Immortal Beloved and Darkness Falls by Cate Tiernan
I'm feeling strangely honest today, so I'll admit that I wanted this book because I saw the word 'immortal' and heard 'vampires'. I was disappointed to discover that it was not actually about vampires. Just immortal people, who turned out to have magic. And I am loathe to read anything about magic because Harry Potter's kind of ruined magic for me. Because I love Harry Potter, and nothing will ever be as good so why bother reading something you know will be inferior? Also, in this book there's a K on the end of magic and that annoys me. For reasons even I don't quite understand.
Okay, now that all of that's out of the way - I really liked both of these books. Nastasya is a 400+ year old who acts like a teenager. A spoiled, rich teenager with no parents. She and her friends have floated through the last century in a drug-enhanced haze of parties and designer clothes, no responsibilities and no consequences. But then Innocencio, Nastasya's best friend, uses his magic to break the spine of a cab driver who says something to upset him and Nastasya starts to see her life for what it really is - a shallow, soulless mess. And she wants something better, she wants something more.
I loved Nastasya. There was just something about her voice that I loved and kept me turning the pages. She entertained the hell out of me, even though she's really a whiny brat who can't see anything without having it spelt out to her. I even came to care about it, which really surprised me (see my previous comment about her being a whiny brat). And actually, this voice is what kept me going because, to my mind at least, the story is seriously lacking in a few departments.
Do you hate it when a plot event or twist is so clearly signposted that you can see it two hundred pages before it happens and long before the character even comes close to figuring it out? Of course you do, it's incredibly frustrating, and that happens in both of these books. Quite a bit, in fact. Now, usually, this would have irritated me to the point of throwing the book at a wall, but it was slightly different here. Because I liked the character so much, it didn't matter to me so much that I could see what was coming, because I was interested to see how she reacted to it. How she dealt with it. Sure, her shock would have resonated more if I'd shared even a fraction of it, but it didn't ruin the book for me. Either book, in fact. And I sense it's something that will continue into the third book, seeing as how I haven't even read a synopsis of it and I'm pretty sure I can guess what's going to happen in it.

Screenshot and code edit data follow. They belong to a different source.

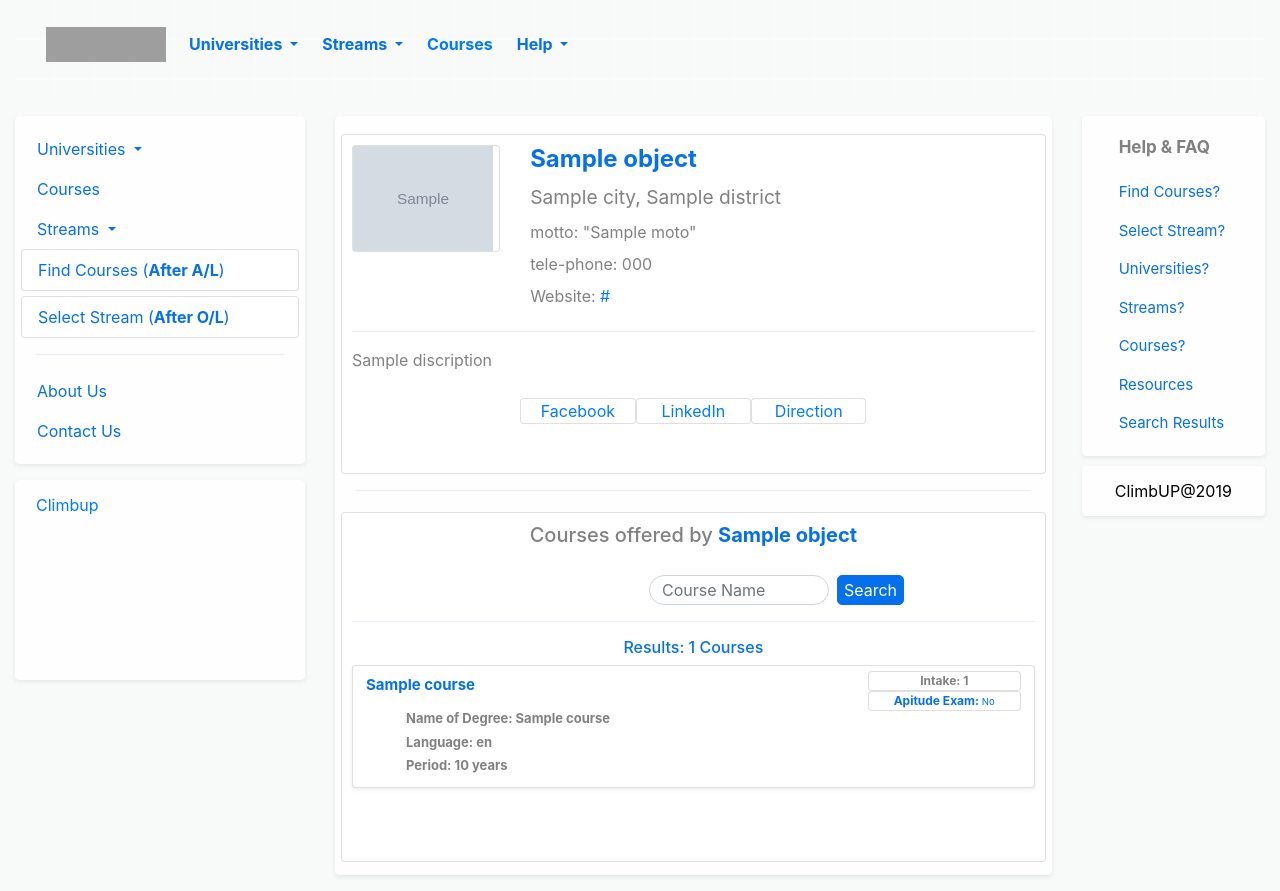
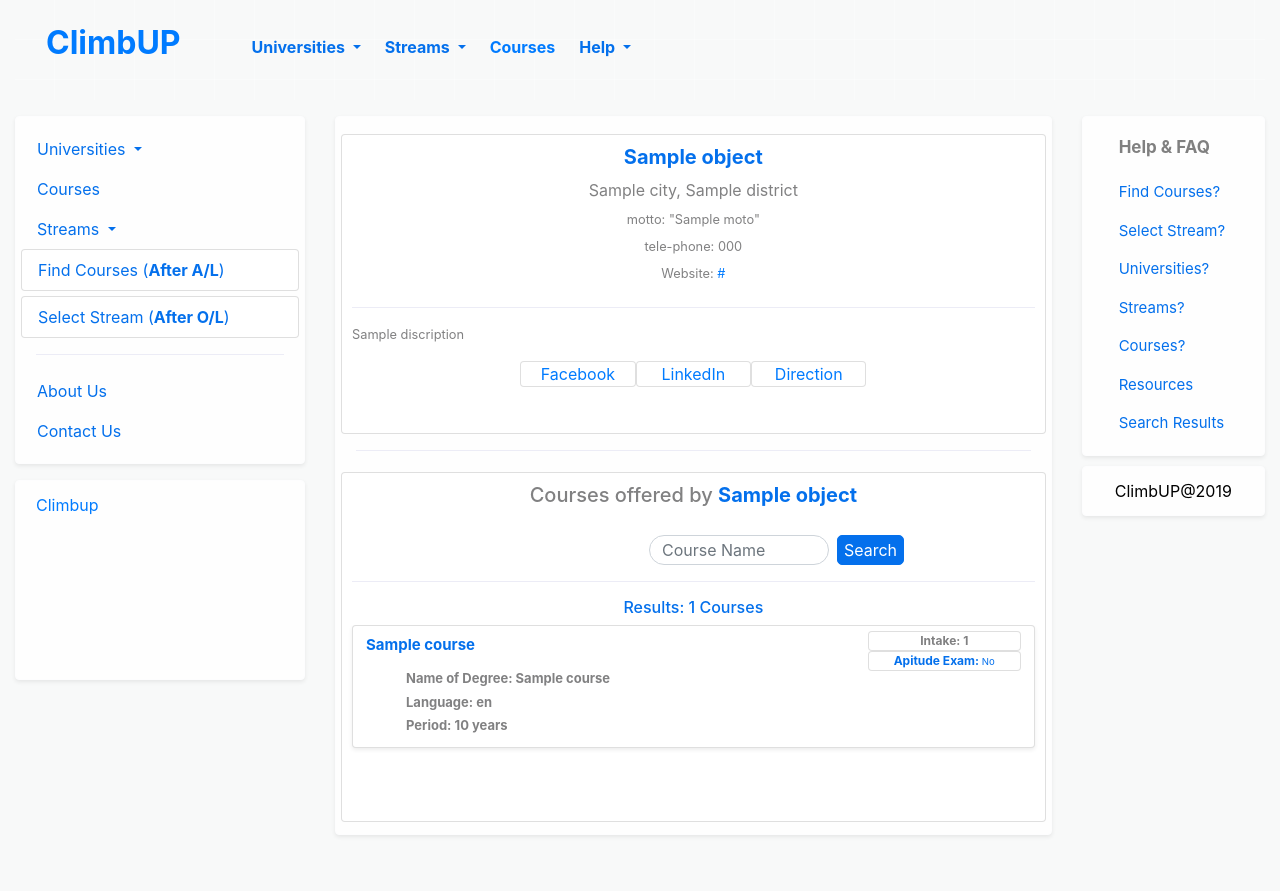
Before and after one commit to Uzama/climb-up, a Django app: template universities/templates/universities/university_detail.html in a window 1280 px wide. After the commit the page ends 836 px from the top, so only its background shows below. Run offline with Django 3.2, Linux system fonts and the light colour scheme; the template is opened without the code that fills it: most values are stand-ins (such as "Sample title", 1, 10 or a date in 2020); grey boxes marked "Sample" are stand-in pictures; some libraries are stand-ins or nearby versions; grey boxes are pictures that could not be loaded.

Commit message:
Initial Heroku commit

```diff
--- a/main/templates/main/home.html
+++ b/main/templates/main/home.html
@@ -5,7 +5,7 @@
 {% block content %}
 	<div class="row" style="padding: 20px;background-repeat: no-repeat;background-size:700px 1000px;">
 		<div class="row mr-auto ml-auto mt-3 " style="color:black">
-			<h1 style="text-align: center;margin-bottom: 20px;font-weight: bold">Welcome to <img src="{% static 'climbup2.png' %}" style="width: 140px;height: 40px">.com</h1>
+			<h1 style="text-align: center;margin-bottom: 20px;font-weight: bold">Welcome to <b style="color:#0470EC">ClimbUP</b>.com</h1>
 		</div>
 		<div class="card row mr-auto ml-auto mb-3 shadow-sm" style="font-size: 16px;color:#0470EC;opacity: 0.8;background:#f8f9f9;padding: 10px">
 			This website is for students of Sri Lanka who are serching for higher studies in Sri Lankan State universities. Find Your Degree which offered by state universities all around Sri Lanka. The website provide robust search feature thus you can find your courses based on your Advanced Level and Ordinary Level Results. Go through help sections to get more details about this website
--- a/templates/snippits/nav.html
+++ b/templates/snippits/nav.html
@@ -1,8 +1,8 @@
 {% load static %}
 <nav class="navbar navbar-expand-md col-xl-11 col-md-11 col-lg-11">
-  <div class="mt-3">
-    <a  href="{% url 'main:home' %}">
-    <img src="{% static 'climbup2.png'%}" style="width:120px; height:35px;">
+  <div class="mt-3 mr-5">
+    <a  href="/">
+    <h2 style="font-weight: bold">ClimbUP</h2>
     </a>
   </div>
   <div class="collapse mt-3 navbar-collapse col-sm-12 col-md-12 col-lg-12 col-xl-12" id="navbarSupportedContent" style="font-weight: bold">
--- a/templates/snippits/university.html
+++ b/templates/snippits/university.html
@@ -1,12 +1,12 @@
 {% load static %}
-<div class="container" style="width: 300px;margin-bottom: 10px">
+<div class="container" style="width: 270px;margin-bottom: 10px">
 	{% for uni in university %}
-		<div class="row" style="padding: 0px 3px">
-			<div class="col-1 mr-4">
+		<div class="row" style="padding: 0px 10px">
+			<!-- <div class="col-1 mr-4">
 				<img src="{% static uni.logo %}" style="width: 30px;height: 30px;padding-right: 3px">
-			</div>
+			</div> -->
 			<div>
-				<a href="{% url 'university:detail' slug=uni.slug %}" style="font-size: 13px">{{uni.name}}</a>
+				<a href="{% url 'university:detail' slug=uni.slug %}" style="font-size: 14px">{{uni.name}}</a>
 			</div>
 		</div>
 		<br>
--- a/universities/models.py
+++ b/universities/models.py
@@ -16,7 +16,7 @@ class University(models.Model):
 	discription		= models.TextField()
 	timstamp		= models.DateTimeField(auto_now_add=True)
 	updated			= models.DateTimeField(auto_now=True)
-	logo			= models.ImageField(upload_to='logo', max_length=200, blank=True)
+	# logo			= models.ImageField(upload_to='logo', max_length=200, blank=True)
 	slug			= models.SlugField(unique=True, blank=True)
 
 	def __str__(self):
--- a/universities/templates/universities/university_detail.html
+++ b/universities/templates/universities/university_detail.html
@@ -4,26 +4,26 @@
 {% load static %}
 {% block content %}
 	<div class="row">
-		<div class="card col-sm-12 col-md-12 col-lg-12 col-xl-12 ml-auto mr-auto" style="min-height: 340px;padding:10px;margin-top:5px">
+		<div class="card col-sm-12 col-md-12 col-lg-12 col-xl-12 ml-auto mr-auto" style="min-height: 300px;padding:10px;margin-top:5px">
 		<!-- university detail -->
 			<div class="row">
-				<div class="col-6 mx-auto mb-3 col-sm-3 col-md-4 col-lg-3 col-xl-3 ml-auto">
+				<!-- <div class="col-6 mx-auto mb-3 col-sm-3 col-md-4 col-lg-3 col-xl-3 ml-auto">
 					<div class="card ml-auto" >
 						<img src="{% static object.logo %}" style="max-height:150px;max-width: 140px">
 					</div>
-				</div>
-				<div class="col-12 mx-auto col-sm-9 col-md-8 col-lg-9 col-xl-9 ml-auto">
-					<h4 style="color: #0470EC;font-weight: bold;">{{object.name}}</h4>
-					<h4><small>{{object.city}}, {{object.district}}</small></h4>
-					<h5><small>motto: "{{object.moto}}"</small></h5>
-					<h5><small>tele-phone: {{object.phone}}</small></h5>
-					<h5><small>Website: <a href="{{object.website}}">{{object.website}}</a></small></h5>
+				</div> -->
+				<div class="col-12 mx-auto col-sm-12 col-md-12 col-lg-12 col-xl-12 ml-auto" style="text-align: center;">
+					<h5 style="color: #0470EC;font-weight: bold;">{{object.name}}</h5>
+					<h5><small>{{object.city}}, {{object.district}}</small></h5>
+					<h6><small>motto: "{{object.moto}}"</small></h6>
+					<h6><small>tele-phone: {{object.phone}}</small></h6>
+					<h6><small>Website: <a href="{{object.website}}">{{object.website}}</a></small></h6>
 				</div>
 			</div>
 			<hr>
 			<div class="row">
 				<div class="col-sm-12 col-md-12 col-lg-12 col-xl-12 ml-auto mr-auto">
-					<p>{{object.discription}}</p>
+					<h6><small>{{object.discription}}</small></h6>
 				</div>
 			</div>
 			<div class="row" style="padding: 10px">
```
Also changed, not shown: universities/templates/universities/snippits/university.html (+5 -5 lines), universities/migrations/0006_remove_university_logo.py (added).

I enjoyed most of the minor characters as well, though, so there wasn't that ever so common problem of an excellent main character surrounded by cardboard cut-outs. I mean, sure, it didn't hurt that Reyn is frequently described as looking like a Norse god, which put the image of Chris Hemsworth as Thor into my head, but the unattractive characters are just as interesting to read. If I had to complain (and because I'm me, I do) I'd say that I want to see more of Innocencio. He's a fascinating character, but I feel that a lot of what he does is dismissed as the actions of a lunatic. I think there's more to him than that.
The only other thing I have to say is that I thought these books were YA when I first came across them, but now I'm not so sure. They're not really YA books, but they're not really adult books either. I think the problem is that even though Nastasya and her friends act like teenagers and the point of the story is that she wants to find out who she really is (I read someone saying the other day that that's the true definition of a YA book, though I'm not sure I really agree), she's lived several lives. She's had husbands and children and seen so much more of the world than the usual teenager, and so the YA label doesn't really sit right here. I'd be really interested to see how Cate Tiernan pitched it to agents, and how they pitched it to publishers.